Professor Ken Howard graduated from the University of Exeter in 1974 with Combined Honours in Physics and Geology, and obtained an MSc in Hydrogeology in 1975 and his PhD in 1979 from the University of Birmingham. He moved to the University of Toronto at Scarborough in 1981, becoming a full professor of hydrogeology with tenure in 1997. He has authored or co-authored more than 125 books and refereed journal articles and 40 full conference papers, produced numerous conference abstracts and made many invited presentations at conferences around the world.
Ken is certified as a hydrogeologist by the American Institute of Hydrology, chartered by the Geological Society of London and registered as a Professional Geoscientist with the Association of Professional Geoscientists of Ontario, Canada. His professional interests are broad and have ranged widely over the hydrogeological spectrum, but with special interest in the impacts of human activities on the quantity and quality of groundwater resources. His career has taken him across the world, to islands and continents, as a researcher, adviser to administrations and expert witness.
Ken has been a member of IAH since 1987. He was elected Chair of the IAH Commission on Groundwater in Urban Areas in 1997 and subsequently became Director of the IAH Urban Groundwater Network. He was elected to IAH Council in 2000, firstly as Regional Vice-president for North America and from 2008 as Vice-president for Scientific Programme Coordination. With his additional responsibilities on the IAH Executive Committee, he led the review and reform of the Association’s science commissions. In 2011 Ken received the President’s Award. He was Co-Chair of the organising committee for the 39th Congress of IAH held in Niagara Falls, Canada in 2012 and was special advisor to congresses in Australia in 2013 and South Korea in 2018. Ken was elected IAH President in 2012, stepping down to become Past President in 2016 and continuing his Council responsibilities until 2020.
For his long-term contribution to the work of the Association, Ken well deserves the award of Honorary Membership.
Dr Voss received his bachelor’s degree in Physics from Bucknell University in 1971, attended a master’s degree program in Geophysics at Boston College until 1973, and received a master’s degree in Hydrology and Civil Engineering from Princeton University in 1975. He was awarded his PhD in Water Resources and Civil Engineering from Princeton in 1978.
Cliff is recognized as an international expert on groundwater modelling.
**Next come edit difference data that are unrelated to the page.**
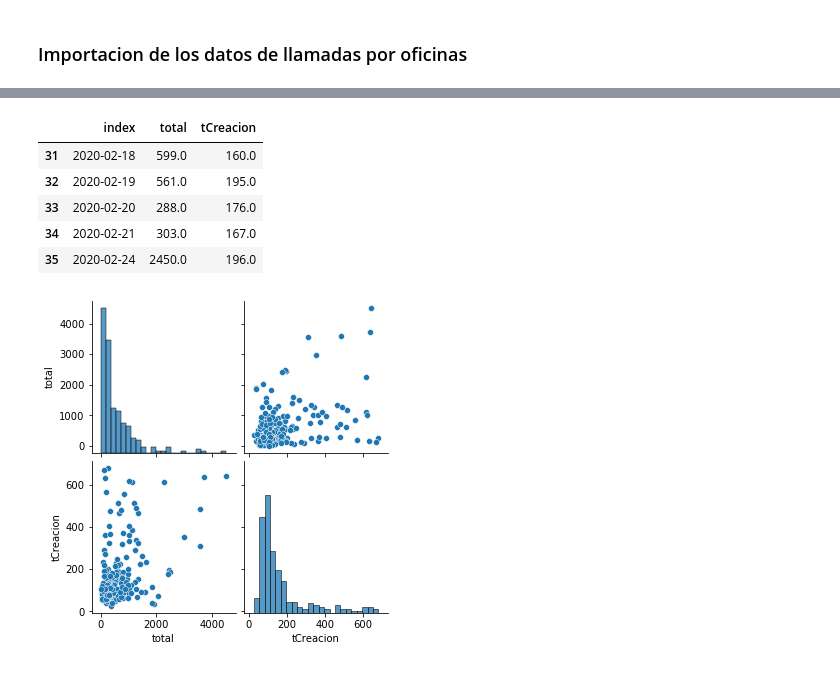
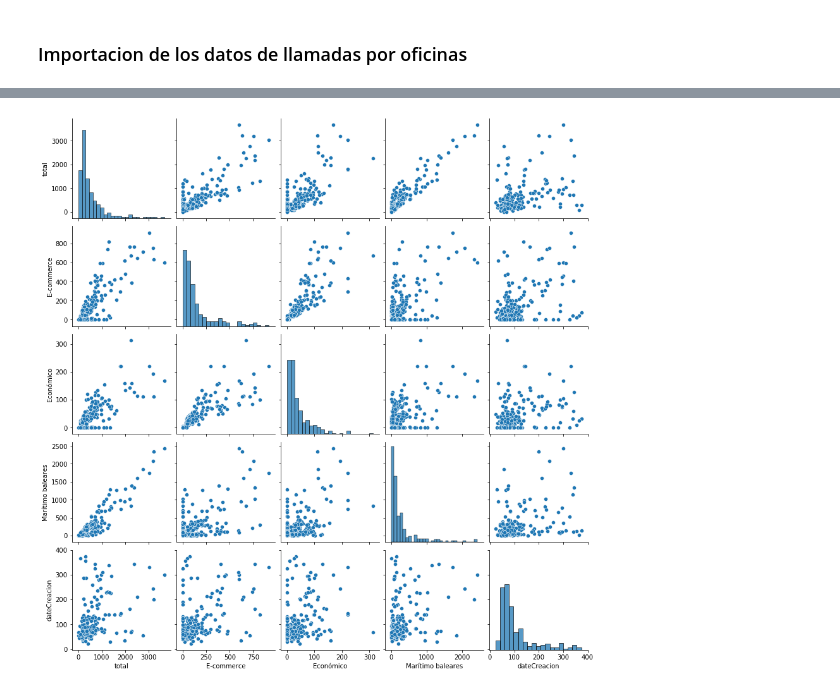
Before and after one commit to toniet/TFG, a Jupyter notebook: TFM_MVP.ipynb, the cells around one changed output, grey strips where cells are left out. Drawn from its saved outputs; the diff is of its cells as text; code cells hidden in the pictures.

```diff
--- a/TFM_MVP.ipynb
+++ b/TFM_MVP.ipynb
@@ -194,5 +226,12 @@ df_calls
 df_calls['tCreacion'] = pd.to_datetime(df_calls['tCreacion'])
 df_calls['tInicio'] = pd.to_datetime(df_calls['tInicio'])
 df_calls['tFinal'] = pd.to_datetime(df_calls['tFinal'])
+
 df_calls['Date'] = df_calls['tCreacion'].dt.date
 df_calls['Date'] = df_calls['Date'].astype('str')
+
+df_calls['dateCreacion'] = df_calls['tCreacion'].dt.date
+df_calls['dateCreacion'] = df_calls['dateCreacion'].astype('str')
+
+df_calls['dateInicio'] = df_calls['tInicio'].dt.date
+df_calls['dateInicio'] = df_calls['dateInicio'].astype('str')
@@ -198,0 +254,4 @@ df_calls['Date'] = df_calls['Date'].astype('str')
+# %%
+df_calls = df_calls[['Date','dateCreacion','sTelefonoCliente','idCampanya']]
+# %%
+df_calls.drop_duplicates(inplace=True)
@@ -200,8 +266,8 @@ df_calls['Date'] = df_calls['Date'].astype('str')
 df_calls = df_calls[ df_calls['idCampanya'] == 100000015.0 ]
 # %%
 df_calls = df_calls.groupby('Date').count()
-df_calls = df_calls[['tCreacion']]
-df_calls = df_calls[df_calls.tCreacion > 20]
+df_calls = df_calls[['dateCreacion']]
+df_calls = df_calls[df_calls.dateCreacion > 20]
 # %%
 df_explore = pd.concat([train, df_calls], axis=1).reset_index()
 df_explore.dropna(inplace=True)
@@ -219,17 +326,10 @@ import matplotlib.pyplot as plt
 # %%
-df_subset = df_explore.iloc[:,[0,1]]
-df_subtotal = df_explore.iloc[:,-1]
-df_subtotal = pd.concat([df_subset, df_subtotal], axis=1)
-df_subtotal.head()
+#df_subset = df_explore.iloc[:,[0,1]]
+#df_subtotal = df_explore.iloc[:,-1]
+#df_subtotal = pd.concat([df_subset, df_subtotal], axis=1)
+#df_subtotal.head()
-# %% [output]
-|  | index | total | tCreacion |
-| 31 | 2020-02-18 | 599.0 | 160.0 |
-| 32 | 2020-02-19 | 561.0 | 195.0 |
-| 33 | 2020-02-20 | 288.0 | 176.0 |
-| 34 | 2020-02-21 | 303.0 | 167.0 |
-| 35 | 2020-02-24 | 2450.0 | 196.0 |
 # %%
-sns.pairplot(df_subtotal);
+sns.pairplot(df_explore.loc[:,['total','E-commerce','Económico','Marítimo baleares','dateCreacion']]);
 # %% [output]
-[figure, old version]
+[figure, new version]
 # %%
```
Also changed, not shown: parts of 41 cells of this notebook.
The practical methodology and models he developed are in standard use worldwide. He consults extensively on groundwater system evaluation and management and he lectures worldwide. He has advised on nuclear waste repository safety, transboundary water resource management, sustainability of water supply, coastal saltwater intrusion, hydrology of cold regions, and potential climate-change impacts across the world.
Cliff received the prestigious IAH Presidents’ Award in 2005 and the NWWA-Association of Groundwater Scientists & Engineers Special Recognition Award in 1990. In 1998 Cliff was elected a Fellow of the Geological Society America (GSA) and in 2015 he was selected as the GSA Birdsall-Dreiss Distinguished Lecturer.
Since 1994, Cliff has been the Executive Editor of Hydrogeology Journal, the official journal of the IAH. During his twenty-six years of leadership, ‘HJ’ has become the leading international scientific forum for hydrogeology and its co-disciplines, with a large and still-increasing worldwide readership. Its articles cover theoretical advances in groundwater science and practical applications in groundwater-resource management. HJ is noted for its theme issues that Cliff organizes each year. Cliff has managed and nurtured all aspects of the Journal’s development: its direction, scope, and policy; staffing of the Editorial Office, Editors, and the Editorial Board of Associate Editors. He has coordinated the Journal’s management with the publisher, Springer Nature, and the IAH Executive Committee. He has ensured that Hydrogeology Journal remains a widely accessible forum for scientists, researchers, engineers, and practitioners in developing and industrialised countries alike.
For his long-term contribution to the work of the Association, Cliff fully deserves the award of Honorary Membership.